“As compared with females, AREG expression was greater in the lungs of male mice as well as in primary respiratory epithelial cells derived from mouse and human male donors, in response to H1N1 IAVs,” the authors wrote. “Internalization of the epidermal growth factor receptor (EGFR) was also greater in respiratory epithelial cells derived from male than female mice. IAV infection of Areg knock-out (Areg−/−) mice eliminated sex differences in IAV pathogenesis, with a more significant role for AREG in infection of male compared to female mice. Deletion of Areg had no effect on virus replication kinetics in either sex. Gonadectomy and treatment of either wild-type or Areg−/− males with testosterone improved the outcome of IAV as compared with their placebo-treated conspecifics.”
Additionally, the research team found that flu infections of mouse and human lung epithelial cells in culture dishes were followed by significant jumps in the production of amphiregulin only when the cells were from males.
The fact that amphiregulin helps ameliorate flu infection points to a new therapeutic strategy for severe flu. Previously, Dr. Klein and her colleagues showed that the sex hormone progesterone stimulates amphiregulin production in female mice. “We found in that study that by increasing amphiregulin production in females we could expedite their recovery from flu,” Dr. Klein notes.
However, researchers have not yet determined why males are more resistant to flu effects. Greater wound-healing ability may have conferred a reproductive advantage for males—who, from an evolutionary standpoint, has probably been more frequently wounded on average, in battles for territories, mates, and resources. That advantage may not have been as strong in females, Dr. Klein suggests.
It isn't yet clear which factors drive the greater rise in amphiregulin production in males during flu infection. The research team suspected this was attributable to testosterone at first but found it does not seem to control amphiregulin levels. Though, they found that the sex hormone, independently of amphiregulin, does help protect male mice, who fared worse in flu infections without it.

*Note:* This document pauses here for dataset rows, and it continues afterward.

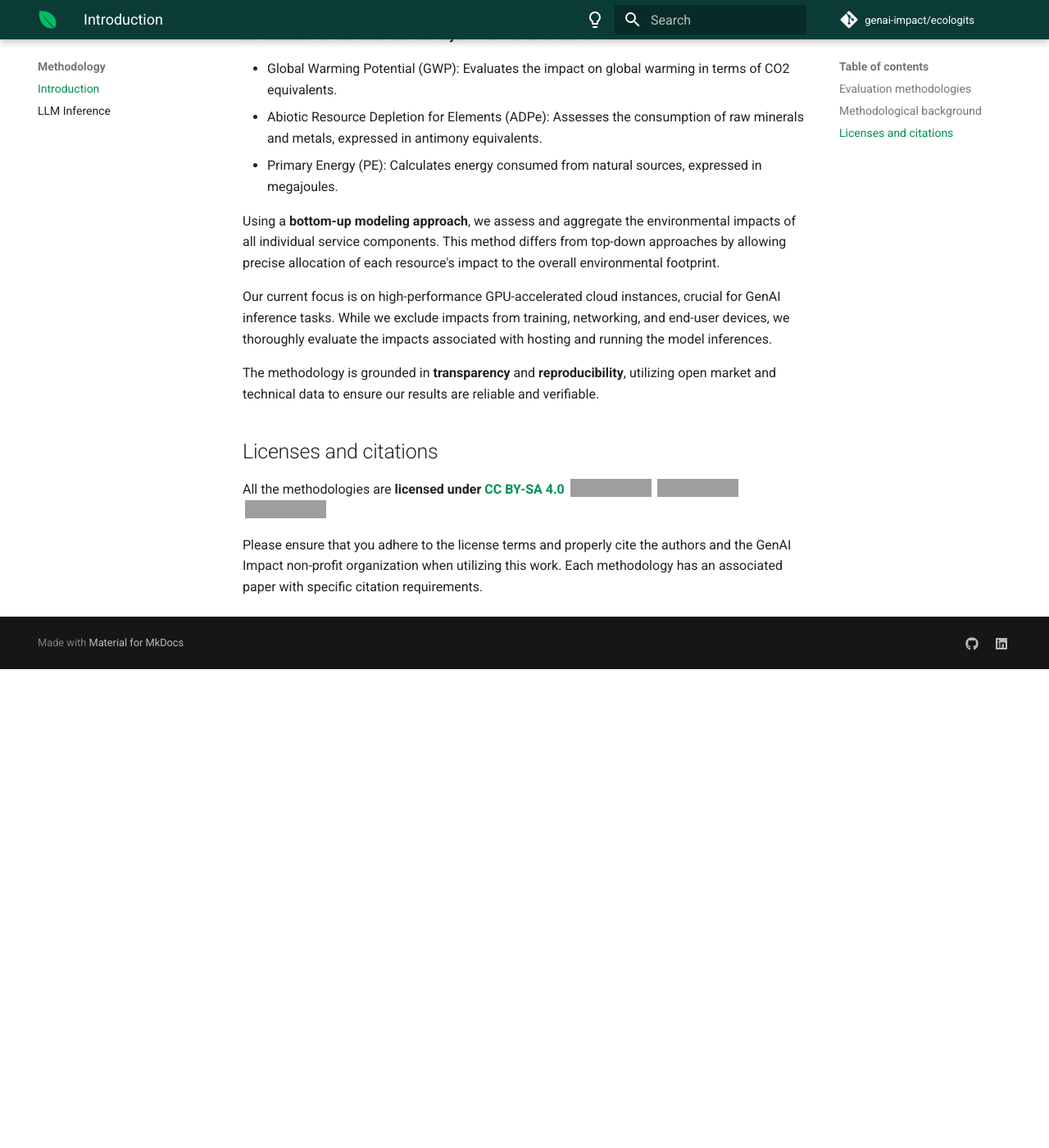
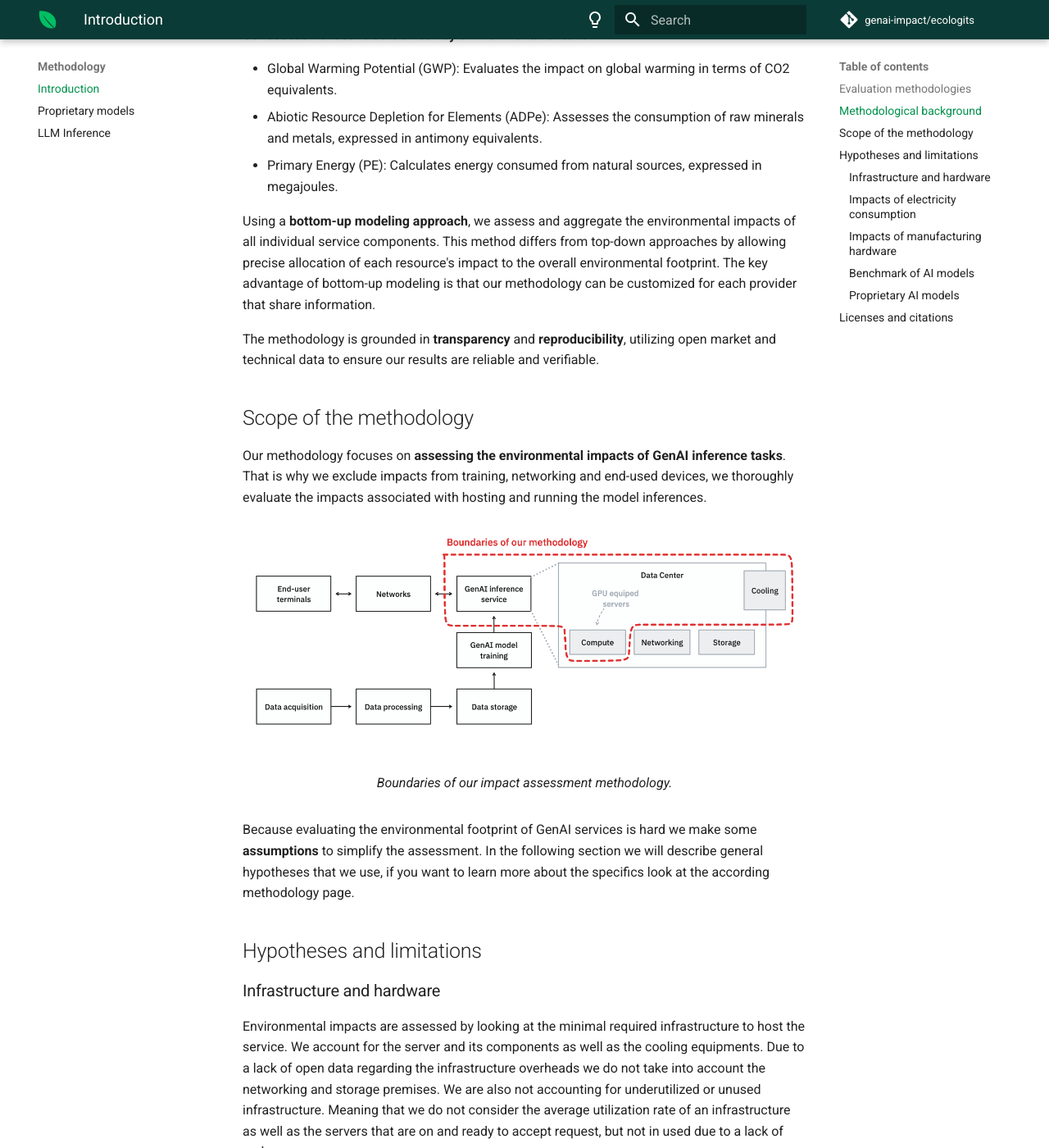
Before and after one commit to genai-impact/ecologits, an MkDocs documentation site: the page built from docs/methodology/index.md, in a window 1280 px wide and 1400 px high, scrolled down 748 px. Shown: the whole window at 82% size. Built offline with MkDocs 1.6.1 and Material for MkDocs 9.7.7, drawn with Linux system fonts in a browser that asks for light colours; comment, search, counter and statistics services are not loaded; the version menu is left out; before the commit the page ends 1564 px from its top, so only the background shows below that; some of the changed text lies outside the part shown; grey boxes are pictures that could not be loaded.

Commit message:
docs: add scope and proprietary models info

```diff
--- a/docs/methodology/index.md
+++ b/docs/methodology/index.md
@@ -22,11 +22,53 @@
 - Abiotic Resource Depletion for Elements (ADPe): Assesses the consumption of raw minerals and metals, expressed in antimony equivalents.
 - Primary Energy (PE): Calculates energy consumed from natural sources, expressed in megajoules.
 
-Using a **bottom-up modeling approach**, we assess and aggregate the environmental impacts of all individual service components. This method differs from top-down approaches by allowing precise allocation of each resource's impact to the overall environmental footprint.
-
-Our current focus is on high-performance GPU-accelerated cloud instances, crucial for GenAI inference tasks. While we exclude impacts from training, networking, and end-user devices, we thoroughly evaluate the impacts associated with hosting and running the model inferences.
+Using a **bottom-up modeling approach**, we assess and aggregate the environmental impacts of all individual service components. This method differs from top-down approaches by allowing precise allocation of each resource's impact to the overall environmental footprint. The key advantage of bottom-up modeling is that our methodology can be customized for each provider that share information.
 
 The methodology is grounded in **transparency** and **reproducibility**, utilizing open market and technical data to ensure our results are reliable and verifiable.
+
+## Scope of the methodology
+
+Our methodology focuses on **assessing the environmental impacts of GenAI inference tasks**. That is why we exclude impacts from training, networking and end-used devices, we thoroughly evaluate the impacts associated with hosting and running the model inferences.
+
+<figure markdown="span">
+  ![Figure: Energy consumption per output token vs. number of active parameters ](../assets/methodology/llm/figure_boundaries.png)
+  <figcaption>Boundaries of our impact assessment methodology.</figcaption>
+</figure>
+
+Because evaluating the environmental footprint of GenAI services is hard we make some **assumptions** to simplify the assessment. In the following section we will describe general hypotheses that we use, if you want to learn more about the specifics look at the according methodology page.
+
+
+## Hypotheses and limitations
+
+### Infrastructure and hardware
+
+Environmental impacts are assessed by looking at the minimal required infrastructure to host the service. We account for the server and its components as well as the cooling equipments. Due to a lack of open data regarding the infrastructure overheads we do not take into account the networking and storage premises. We are also not accounting for underutilized or unused infrastructure. Meaning that we do not consider the average utilization rate of an infrastructure as well as the servers that are on and ready to accept request, but not in used due to a lack of end-user.
+
+[//]: # (TODO: explain data centers PUE + inaccuracies)
+
+### Impacts of electricity consumption
+
+[//]: # (TODO: explain electricity mix and wordwide average + inaccuracies)
+
+### Impacts of manufacturing hardware
+
+[//]: # (TODO: explain embodied impacts and boaviztapi + inaccuracies)
+
+### Benchmark of AI models
+
+[//]: # (TODO: explain ai models benchmarks + inaccuracies)
+
+### Proprietary AI models
+
+1. Extrapolation from OS models (lack of data)
+2. What is our methodology
+    - Looking at evaluation benchmarks and compare to OS models
+    - Looking at pricing differences
+    - Leaked information
+    -
+
+
+
 
 ## Licenses and citations
 
--- a/mkdocs.yml
+++ b/mkdocs.yml
@@ -25,6 +25,7 @@
           - 'OpenAI': tutorial/providers/openai.md
   - 'Methodology':
       - 'Introduction': methodology/index.md
+      - 'Proprietary models': methodology/proprietary_models.md
       - 'LLM Inference': methodology/llm_inference.md
   - 'API Reference': reference/
   - 'Online Calculator': 'https://huggingface.co/spaces/genai-impact/ecologits-calculator'
@@ -115,6 +116,7 @@
   - tables
   - admonition
   - def_list
+  - footnotes
   - pymdownx.tasklist:
       custom_checkbox: true
   - pymdownx.arithmatex:
```
Also changed, not shown: docs/methodology/proprietary_models.md (added, +45 -0 lines), docs/assets/methodology/llm/figure_boundaries.png (added).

Dr. Klein's laboratory is now investigating the mechanisms of testosterone's protective effect, as well as the upstream factors that control amphiregulin production during flu infection.